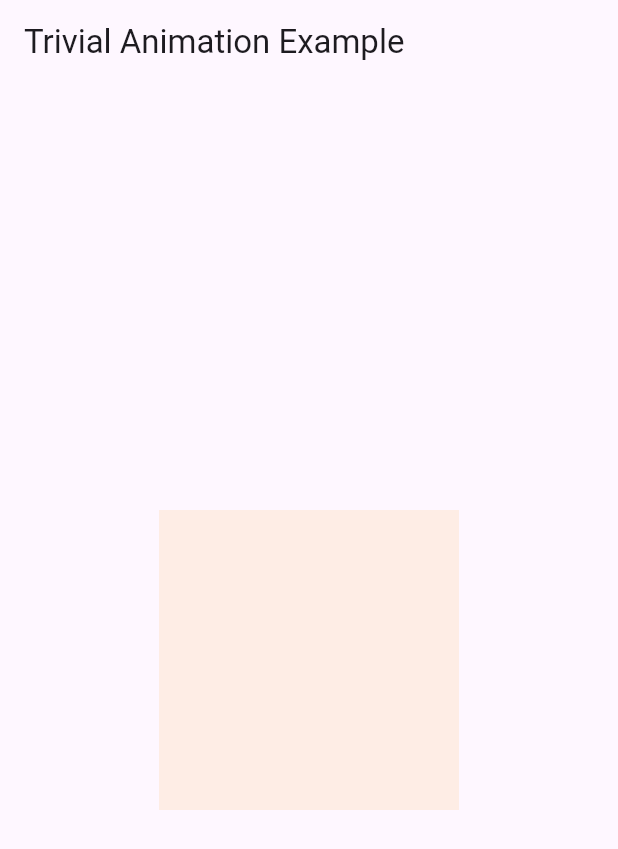
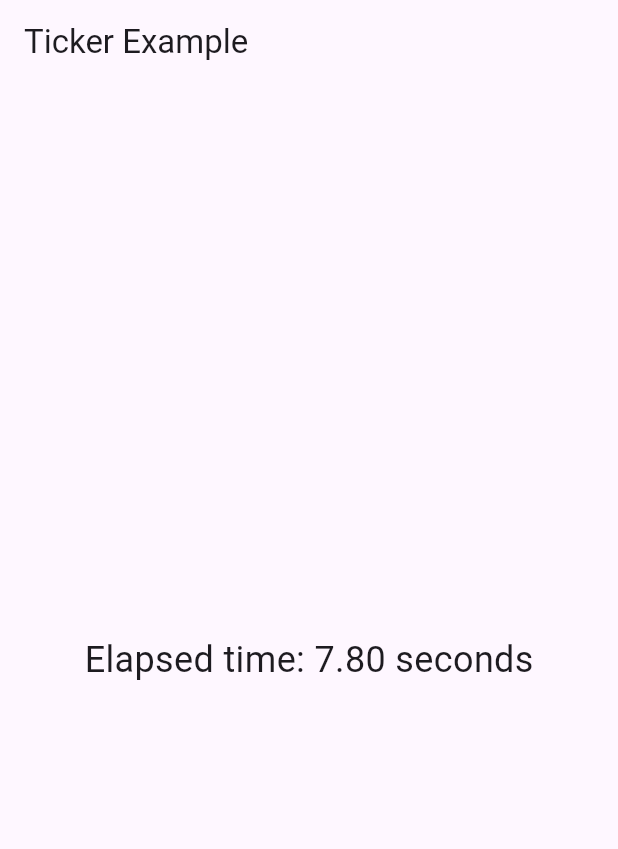
Before and after one commit to lightrao/lt25_fapp_one, a Flutter app: the screen it shows after launch, on a phone screen of 412 x 824 dp. Shown: the top 849 px of the screen. Run offline on Flutter 3.47's test engine with Material 3 defaults, Android fonts, the light colour scheme and no system bars.

Commit message:
class Ticker

```diff
--- a/lib/main.dart
+++ b/lib/main.dart
@@ -1,4 +1,5 @@
 import 'package:flutter/material.dart';
+import 'package:flutter/scheduler.dart';
 
 void main() => runApp(MyApp());
 
@@ -8,62 +9,53 @@ class MyApp extends StatelessWidget {
   @override
   Widget build(BuildContext context) {
     return MaterialApp(
-      home: TrivialAnimationExample(),
+      home: TickerExample(),
     );
   }
 }
 
-class TrivialAnimationExample extends StatefulWidget {
-  const TrivialAnimationExample({super.key});
-
+class TickerExample extends StatefulWidget {
   @override
-  _TrivialAnimationExampleState createState() =>
-      _TrivialAnimationExampleState();
+  _TickerExampleState createState() => _TickerExampleState();
 }
 
-class _TrivialAnimationExampleState extends State<TrivialAnimationExample>
+class _TickerExampleState extends State<TickerExample>
     with SingleTickerProviderStateMixin {
-  late AnimationController _controller;
-  late Animation<double> _animation;
+  late Ticker _ticker;
+  double _elapsedSeconds = 0.0;
 
   @override
   void initState() {
     super.initState();
-    // Create an AnimationController with a duration of 2 seconds.
-    _controller =
-        AnimationController(vsync: this, duration: Duration(seconds: 2));
-    // Define a Tween animation that goes from 0 (fully transparent) to 1 (fully opaque).
-    _animation = Tween<double>(begin: 0.0, end: 1.0).animate(_controller);
+    // Create and start the ticker with a callback that updates the elapsed time.
+    _ticker = this.createTicker(_onTick);
+    _ticker.start();
+  }
 
-    // Start the animation to repeatedly animate back and forth.
-    _controller.repeat(reverse: true);
+  // This callback is called every frame with the elapsed time since the ticker started.
+  void _onTick(Duration elapsed) {
+    setState(() {
+      _elapsedSeconds = elapsed.inMilliseconds / 1000.0;
+    });
   }
 
   @override
   void dispose() {
-    // Dispose of the controller to release resources.
-    _controller.dispose();
+    // Dispose the ticker when the widget is disposed to free resources.
+    _ticker.dispose();
     super.dispose();
   }
 
   @override
   Widget build(BuildContext context) {
     return Scaffold(
-      appBar: AppBar(title: Text("Trivial Animation Example")),
+      appBar: AppBar(
+        title: Text("Ticker Example"),
+      ),
       body: Center(
-        child: AnimatedBuilder(
-          animation: _animation,
-          builder: (context, child) {
-            // Apply the animation value to the opacity of a blue container.
-            return Opacity(
-              opacity: _animation.value,
-              child: Container(
-                width: 200,
-                height: 200,
-                color: Colors.orange,
-              ),
-            );
-          },
+        child: Text(
+          "Elapsed time: ${_elapsedSeconds.toStringAsFixed(2)} seconds",
+          style: TextStyle(fontSize: 24),
         ),
       ),
     );
```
☆ ☆ ☆
Exercise directions:
Return, from the material above, every line with the word "extends".

Response box:
@@ -8,62 +9,53 @@ class MyApp extends StatelessWidget {
-class TrivialAnimationExample extends StatefulWidget {
+class TickerExample extends StatefulWidget {
-class _TrivialAnimationExampleState extends State<TrivialAnimationExample>
+class _TickerExampleState extends State<TickerExample>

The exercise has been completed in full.